**DIRECTIONS FOR THIS TASK**
Omitting every picture, output the records below exactly, please.

**Dataset excerpts**
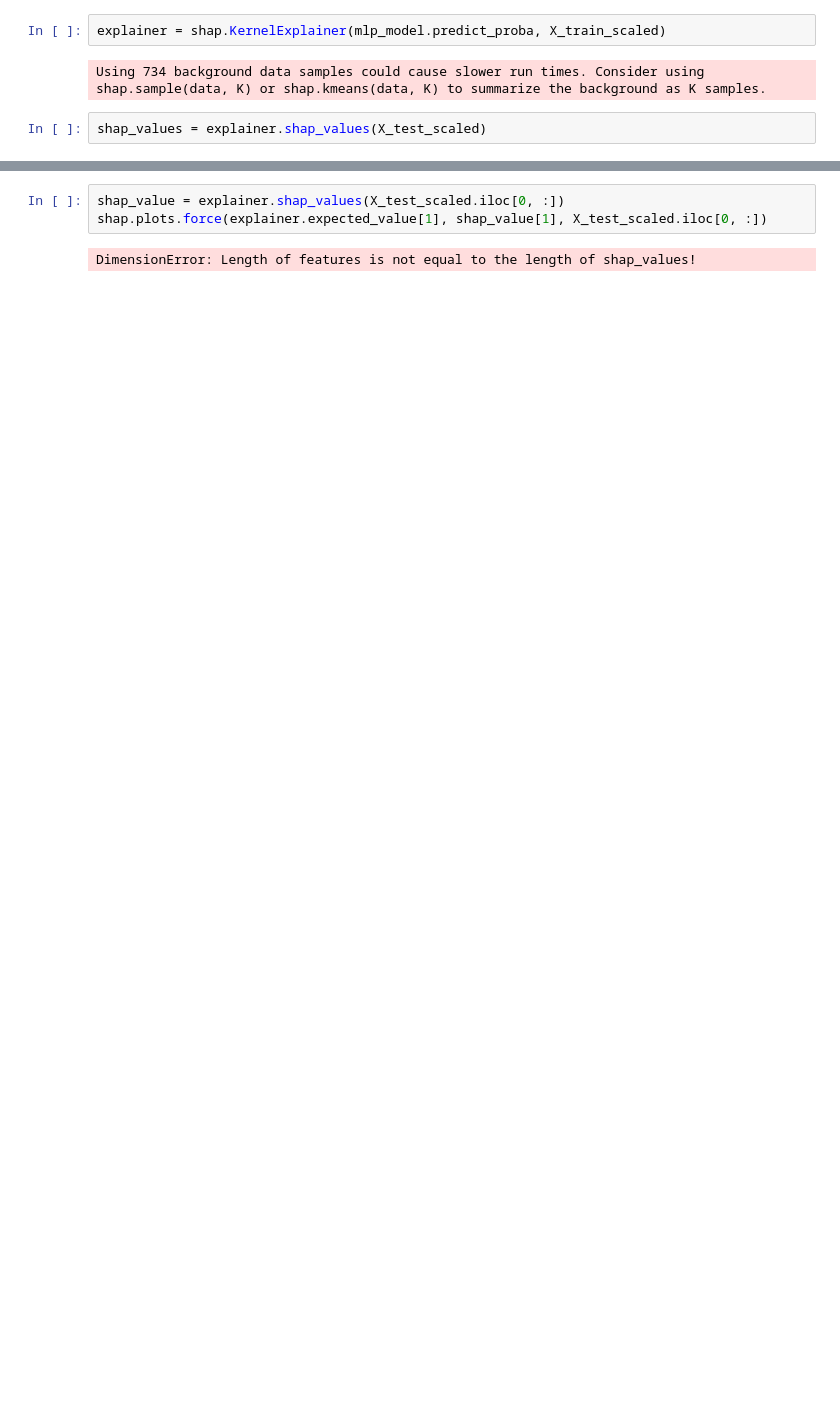
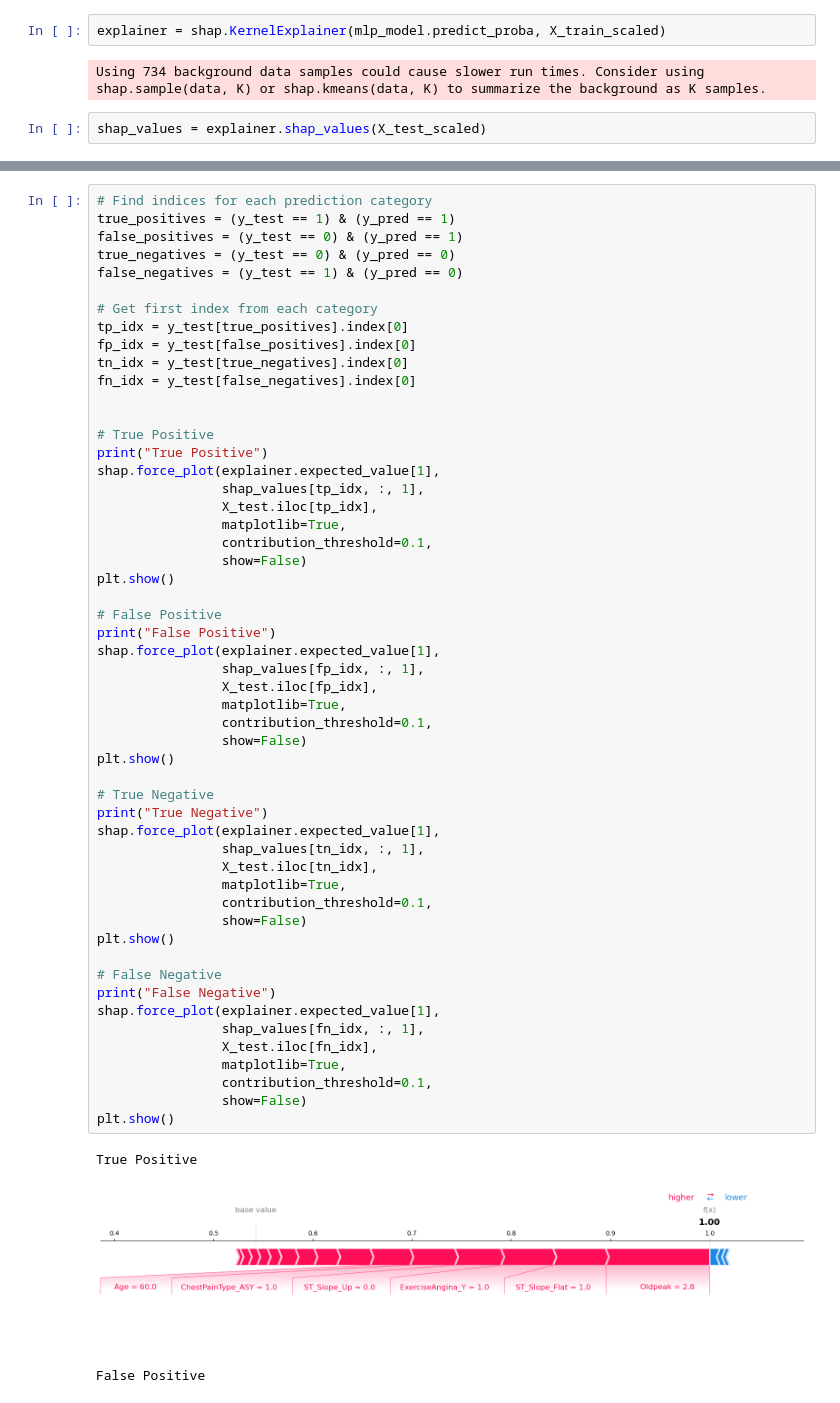
Before and after one commit to pascalbartschi/Heart-Failure-Prediction-Interpretability, a Jupyter notebook: notebooks/q3-mlp.ipynb, the cells around one changed output, grey strips where cells are left out. Drawn from its saved outputs; the diff is of its cells as text; blank space fills up the shorter version.

```diff
--- a/notebooks/q3-mlp.ipynb
+++ b/notebooks/q3-mlp.ipynb
@@ -86,5 +104,57 @@ shap.summary_plot(shap_values[:, :, 1], X_test_scaled, feature_names=X_test_scal
-# %%
-shap_value = explainer.shap_values(X_test_scaled.iloc[0, :])
-shap.plots.force(explainer.expected_value[1], shap_value[1], X_test_scaled.iloc[0, :])
-# %% [output]
-DimensionError: Length of features is not equal to the length of shap_values!
+# %%
+# Find indices for each prediction category
+true_positives = (y_test == 1) & (y_pred == 1)
+false_positives = (y_test == 0) & (y_pred == 1)
+true_negatives = (y_test == 0) & (y_pred == 0)
+false_negatives = (y_test == 1) & (y_pred == 0)
+
+# Get first index from each category
+tp_idx = y_test[true_positives].index[0]
+fp_idx = y_test[false_positives].index[0]
+tn_idx = y_test[true_negatives].index[0]
+fn_idx = y_test[false_negatives].index[0]
+
+
+# True Positive
+print("True Positive")
+shap.force_plot(explainer.expected_value[1],
+                shap_values[tp_idx, :, 1],
+                X_test.iloc[tp_idx],
+                matplotlib=True,
+                contribution_threshold=0.1,
+                show=False)
+plt.show()
+
+# False Positive
+print("False Positive")
+shap.force_plot(explainer.expected_value[1],
+                shap_values[fp_idx, :, 1],
+                X_test.iloc[fp_idx],
+                matplotlib=True,
+                contribution_threshold=0.1,
+                show=False)
+plt.show()
+
+# True Negative
+print("True Negative")
+shap.force_plot(explainer.expected_value[1],
+                shap_values[tn_idx, :, 1],
+                X_test.iloc[tn_idx],
+                matplotlib=True,
+                contribution_threshold=0.1,
+                show=False)
+plt.show()
+
+# False Negative
+print("False Negative")
+shap.force_plot(explainer.expected_value[1],
+                shap_values[fn_idx, :, 1],
+                X_test.iloc[fn_idx],
+                matplotlib=True,
+                contribution_threshold=0.1,
+                show=False)
+plt.show()
+# %% [output]
+True Positive
+[figure, added]
+False Positive
```
Also changed, not shown: parts of 4 cells of this notebook, 3 other files.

**SOLUTION TO THIS EXERCISE**
Before and after one commit to pascalbartschi/Heart-Failure-Prediction-Interpretability, a Jupyter notebook: notebooks/q3-mlp.ipynb, the cells around one changed output, grey strips where cells are left out. Drawn from its saved outputs; the diff is of its cells as text; blank space fills up the shorter version.

```diff
--- a/notebooks/q3-mlp.ipynb
+++ b/notebooks/q3-mlp.ipynb
@@ -86,5 +104,57 @@ shap.summary_plot(shap_values[:, :, 1], X_test_scaled, feature_names=X_test_scal
-# %%
-shap_value = explainer.shap_values(X_test_scaled.iloc[0, :])
-shap.plots.force(explainer.expected_value[1], shap_value[1], X_test_scaled.iloc[0, :])
-# %% [output]
-DimensionError: Length of features is not equal to the length of shap_values!
+# %%
+# Find indices for each prediction category
+true_positives = (y_test == 1) & (y_pred == 1)
+false_positives = (y_test == 0) & (y_pred == 1)
+true_negatives = (y_test == 0) & (y_pred == 0)
+false_negatives = (y_test == 1) & (y_pred == 0)
+
+# Get first index from each category
+tp_idx = y_test[true_positives].index[0]
+fp_idx = y_test[false_positives].index[0]
+tn_idx = y_test[true_negatives].index[0]
+fn_idx = y_test[false_negatives].index[0]
+
+
+# True Positive
+print("True Positive")
+shap.force_plot(explainer.expected_value[1],
+                shap_values[tp_idx, :, 1],
+                X_test.iloc[tp_idx],
+                matplotlib=True,
+                contribution_threshold=0.1,
+                show=False)
+plt.show()
+
+# False Positive
+print("False Positive")
+shap.force_plot(explainer.expected_value[1],
+                shap_values[fp_idx, :, 1],
+                X_test.iloc[fp_idx],
+                matplotlib=True,
+                contribution_threshold=0.1,
+                show=False)
+plt.show()
+
+# True Negative
+print("True Negative")
+shap.force_plot(explainer.expected_value[1],
+                shap_values[tn_idx, :, 1],
+                X_test.iloc[tn_idx],
+                matplotlib=True,
+                contribution_threshold=0.1,
+                show=False)
+plt.show()
+
+# False Negative
+print("False Negative")
+shap.force_plot(explainer.expected_value[1],
+                shap_values[fn_idx, :, 1],
+                X_test.iloc[fn_idx],
+                matplotlib=True,
+                contribution_threshold=0.1,
+                show=False)
+plt.show()
+# %% [output]
+True Positive
+[figure, added]
+False Positive
```
Also changed, not shown: parts of 4 cells of this notebook, 3 other files.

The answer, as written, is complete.